|By Billy Davis
and John Howell Sr.
While the future of the Panola County’s Drug Task Force is uncertain, a closer look at its operation and budget is certainly taking shape.
County Administrator David Chandler said this week he will recommend a reorganization of the four-agent task force to the Panola County Board of Supervisors in coming days.
The task force is seeking about $75,000 from the county for the new fiscal year, Chandler said, up from $41,000 budgeted for this year.
Panola County supervisors will begin budget meetings on Friday, August 25 to plan for the 2005-2006 fiscal year, which begins October 1.
According to figures provided by the Panola County Sheriff’s Department, the task force is seeking $76,572 from the county and the City of Batesville for 2005-2006. That combined figure is $152,054.
Figures also show the task force expects about $165,192, or 52 percent of its 2005-2006 budget, will come from grant funds that help pay for everything from salaries and insurance to postage and office supplies.
Chandler said, however, that such grants are "slowing down" and putting a strain on the county budget.
The loss of the $474 million federal Byrne grants has law enforcement agencies across the state scrambling for funds.

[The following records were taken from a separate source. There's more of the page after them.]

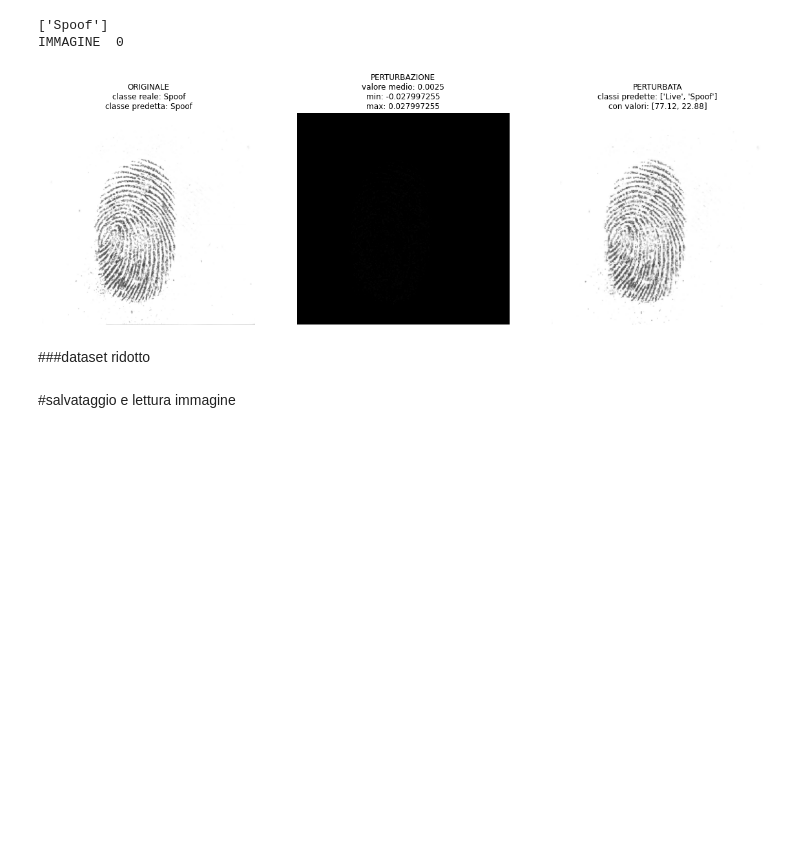
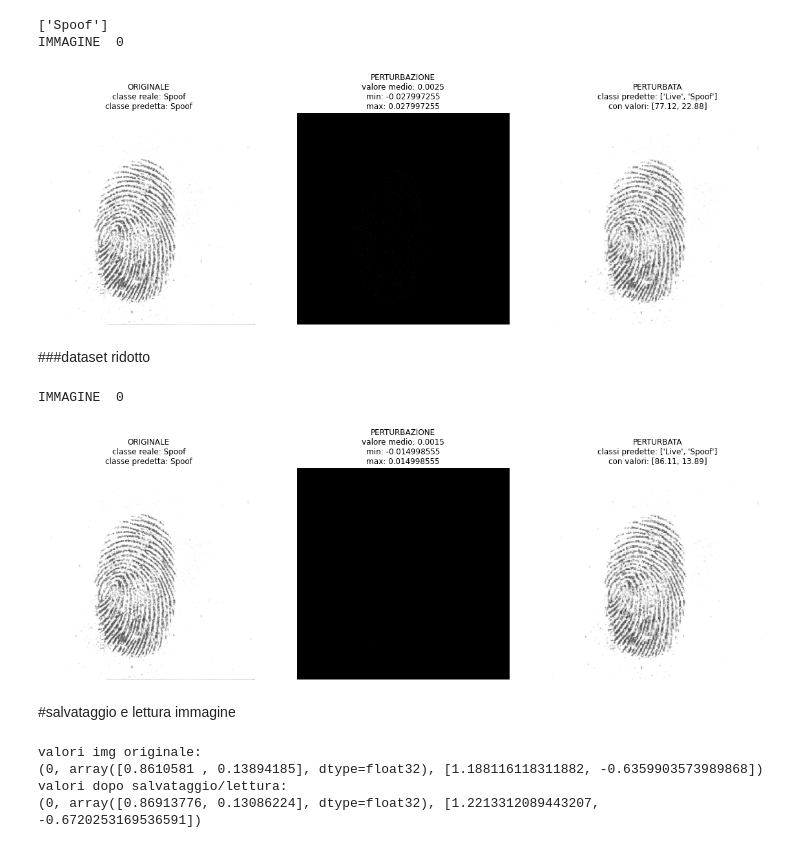
Before and after one commit to umbertogagl97/FAdA, a Jupyter notebook: examples/Attacco_scanner.ipynb, the cells around one changed output. Saved outputs shown, nothing was run; the diff lists cells and outputs as text; code cells hidden in the pictures; blank space fills up the shorter version.

```diff
--- a/examples/Attacco_scanner.ipynb
+++ b/examples/Attacco_scanner.ipynb
@@ -127,7 +127,7 @@ transf_init=transforms.Resize(size=(size_init[0],size_init[1]),interpolation=Int
 # %% [markdown]
 #**Riduzione dataset**
 # %%
-test_dataset.samples=test_dataset.samples[1000:]
+test_dataset.samples=test_dataset.samples[1004:1005]
 
 dim_set=len(test_dataset)
 print(dim_set)
@@ -140,16 +140,20 @@ print(dim_set)
 # %% [markdown]
 ##Load model pre-trained
 # %%
-model = models.vgg19(pretrained=True,progress=True)
-#model = models.densenet201(pretrained=True,progress=True)
+if scanner_name=='DigitalPersona':
+  model = models.densenet201(pretrained=True,progress=True)
+else: model = models.vgg19(pretrained=True,progress=True)
+
 #print(model)
 # %% [output]
 Downloading: "https://download.pytorch.org/models/vgg19-dcbb9e9d.pth" to /root/.cache/torch/hub/checkpoints/vgg19-dcbb9e9d.pth
 # %% [markdown]
 ##Aggiunta classificatore
 # %%
-model.classifier[6]=nn.Linear(4096,2) #per vgg19
-#model.classifier=nn.Linear(1920,2) #per densenet201
+if scanner_name=='DigitalPersona':
+  model.classifier=nn.Linear(1920,2) #per densenet201
+else: model.classifier[6]=nn.Linear(4096,2) #per vgg19
+
 
 #print(model)
 # %% [markdown]
@@ -181,6 +185,7 @@ from art.utils import to_categorical
 from PIL import Image, ImageFile
 ImageFile.LOAD_TRUNCATED_IMAGES = True
 import random
+import time
 
 # FGM
 attack = IterativeFastGradientMethod(estimator=classifier, eps=1000,eps_step=0.001,class_target=classes_name.index('Live'),max_iter=100,confidence=0.7)
@@ -195,7 +200,8 @@ perturb_print=[]
 Test_p = pd.DataFrame()
 model.eval()
 model.cuda()
-
+# starting time
+start = time.time()
 i=0
 for input,label in testgen:
   i+=1
@@ -208,7 +214,7 @@ for input,label in testgen:
   #cv2.imwrite("img_orig.png",x_test[0].transpose(1,2,0)*255)
 
   x_test_adv=attack.generate(x=x_test,y=y_test)
-  perturb=compute_perturb(x_test[0],x_test_adv[0])
+  perturb=compute_perturb(x_test[0],x_test_adv[0],transf_init)
 
   #x_test_adv=x_test_adv[0,:,:,:]
   #x_test_adv=(x_test_adv-np.min(x_test_adv))/(np.max(x_test_adv)-np.min(x_test_adv))
@@ -219,7 +225,7 @@ for input,label in testgen:
   if x_test_adv.shape[2]==224:
     x_test_adv=transf_init(x_test_adv)
 
-  pred,probabilities,_=test_average(classifier,x_test_adv)
+  pred,probabilities,_=test_average(classifier,x_test_adv,transf_init)
   Test_p = Test_p.append({'real': classes_name[int(label)] ,
                           'predicted': classes_name[pred], #qui metti pred
                           'prob_live': round(probabilities[0],4),
@@ -233,9 +239,19 @@ for input,label in testgen:
     y_print_adv.append(probabilities)
     perturb_print.append(perturb)
 
+# end time
+end = time.time()
+
 x_print=np.array(x_print)
 y_print=np.array(y_print)
 x_print_adv=np.array(x_print_adv)
 y_print_adv=np.array(y_print_adv)
 perturb_print=np.array(perturb_print)
+
+# total time taken
+import datetime
+time_exe=int(end - start)
+time_exe=datetime.timedelta(seconds=time_exe)
+
+print(f"\nRuntime of the program is {time_exe}")
 # %% [output]
@@ -302,14 +343,22 @@ IMMAGINE  0
 # %%
 #da usare solo con dataset ridotto
 preds_orig=[]
 for input,_ in testgen:
-  preds_orig_i,_,_=test_average(classifier,input)
+  preds_orig_i,_,_=test_average(classifier,input,transf_init)
   preds_orig.append(preds_orig_i)
 preds_orig=np.array(preds_orig)
 preds_orig=preds_orig[list_print]
 preds_orig=np.array([classes_name[i] for i in preds_orig])
 print_subplot(perturb_print,x_print,y_print,preds_orig,x_print_adv,y_print_adv)
+# %% [output]
+IMMAGINE  0
+[figure, added]
 # %% [markdown]
 #salvataggio e lettura immagine
 # %%
-save_read(x_print_adv[0],classifier)
+save_read(x_print_adv[0],classifier,transf_init)
+# %% [output]
+valori img originale:
+(0, array([0.8610581 , 0.13894185], dtype=float32), [1.188116118311882, -0.6359903573989868])
+valori dopo salvataggio/lettura:
+(0, array([0.86913776, 0.13086224], dtype=float32), [1.2213312089443207, -0.6720253169536591])
```
Also changed, not shown: parts of 11 cells of this notebook.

Those grants are increasingly being diverted into Homeland Security, according to published reports.
Combining expected grant funds and budget requests, the task force’s requested budget is $318,337.
The drug task force is operated by a commander, Jason Chrestman, who oversees three agents and an office administrator.
Asked if he will recommend keeping the task force, Chandler said he "believes in the need" for a task force but wants it to be restructured.
"I’m not against the task force, but there’s got to be some changes made," Chandler said.
Scrutiny of the drug task force first surfaced last week when City of Batesville officials questioned the effectiveness of the task force at their August 5 budget meeting.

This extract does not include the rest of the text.